New group named Willowdale People is against Yonge project
Willowdale People organizing member Stacie Korjenevitch at Mel Lastman Square
Willowdale People, a new residents’ group, has been causing a stir in North York. The group is against REimagining Yonge, a streetscaping plan introduced by Ward 23 councillor John Filion, that would see new streetscaping, bike lanes and a reduction of traffic lanes along Yonge in North York.
Among the concerns of the group are traffic impacts, the elimination of street parking in favour of bike lanes and what they see as a lack of transparency in the consultation process.
Willowdale People held a rally in Mel Lastman Square on July 9, which was attended by over 50 people. The group was founded by Willowdale resident Stacie Korjenevitch. She said she sees the group as an opportunity to keep the public more informed.
“[REimagining Yonge] was something that was bugging me for quite some time because it was done in a way that residents were not even aware it was happening,” said Korjenevitch. She first read about it on Facebook in late March 2017 and attended a community meeting led by Coun. Filion. There, she met Norm Gardner, former North York city councillor and another organizing member of Willowdale People.
“It seems like the more people are informed about the fact that a lot of businesses may go out of business here, there will be more momentum in opposition to the elimination of the two lanes and the parking,” said Gardner.

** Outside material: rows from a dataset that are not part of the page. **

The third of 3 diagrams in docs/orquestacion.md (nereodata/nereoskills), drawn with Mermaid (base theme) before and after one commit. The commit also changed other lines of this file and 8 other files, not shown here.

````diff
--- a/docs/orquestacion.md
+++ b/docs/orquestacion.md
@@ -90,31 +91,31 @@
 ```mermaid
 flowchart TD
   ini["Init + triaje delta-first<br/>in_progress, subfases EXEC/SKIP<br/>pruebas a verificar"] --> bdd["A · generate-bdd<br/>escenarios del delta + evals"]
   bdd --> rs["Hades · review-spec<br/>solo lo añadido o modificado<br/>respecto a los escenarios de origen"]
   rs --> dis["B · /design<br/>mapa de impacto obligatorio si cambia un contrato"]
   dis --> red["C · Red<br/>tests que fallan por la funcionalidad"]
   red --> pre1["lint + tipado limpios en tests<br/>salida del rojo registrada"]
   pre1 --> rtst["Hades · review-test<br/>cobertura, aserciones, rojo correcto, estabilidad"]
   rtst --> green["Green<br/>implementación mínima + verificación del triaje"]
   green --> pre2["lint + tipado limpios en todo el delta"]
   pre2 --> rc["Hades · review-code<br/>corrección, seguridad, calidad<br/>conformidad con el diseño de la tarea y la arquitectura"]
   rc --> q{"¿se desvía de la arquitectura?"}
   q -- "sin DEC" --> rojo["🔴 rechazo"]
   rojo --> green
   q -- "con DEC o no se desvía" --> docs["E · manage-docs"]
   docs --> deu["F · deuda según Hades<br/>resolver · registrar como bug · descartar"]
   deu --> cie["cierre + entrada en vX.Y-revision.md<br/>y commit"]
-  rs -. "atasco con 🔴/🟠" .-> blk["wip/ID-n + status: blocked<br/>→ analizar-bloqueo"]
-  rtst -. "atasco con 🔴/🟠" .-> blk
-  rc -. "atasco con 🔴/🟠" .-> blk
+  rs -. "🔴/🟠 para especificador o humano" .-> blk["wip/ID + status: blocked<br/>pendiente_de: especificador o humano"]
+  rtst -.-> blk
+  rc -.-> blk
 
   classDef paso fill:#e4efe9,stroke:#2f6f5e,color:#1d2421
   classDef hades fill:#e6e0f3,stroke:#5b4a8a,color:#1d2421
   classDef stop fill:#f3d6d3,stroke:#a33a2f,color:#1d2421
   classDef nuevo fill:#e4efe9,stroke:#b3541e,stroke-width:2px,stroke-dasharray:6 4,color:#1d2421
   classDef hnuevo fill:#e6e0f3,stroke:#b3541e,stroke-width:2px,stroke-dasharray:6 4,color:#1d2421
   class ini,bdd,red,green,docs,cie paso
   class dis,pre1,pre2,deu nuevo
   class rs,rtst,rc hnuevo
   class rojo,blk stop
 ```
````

According to Filion, the city has mailed out 66,000 notices for three separate community consultations, and his newsletter has been sent to 44,000 households.
“The vast majority of residents that have taken part of any of the consultations thus far are in favour of it,” said Filion. “So why would I give legitimacy to this group of people who I’ve never heard of, who don’t take part [in the consultations] over the many hundreds of people who I have spoken to who like it?”
Korjenevitch is confident the group will grow and is considering forming an official association.
“If we’re not vocal, we will not be heard,” she said. “Then Mr. Filion will go to city hall and say, ‘Everybody agrees with me. Everybody’s happy about this project’ because this is what he’s been telling people so far.”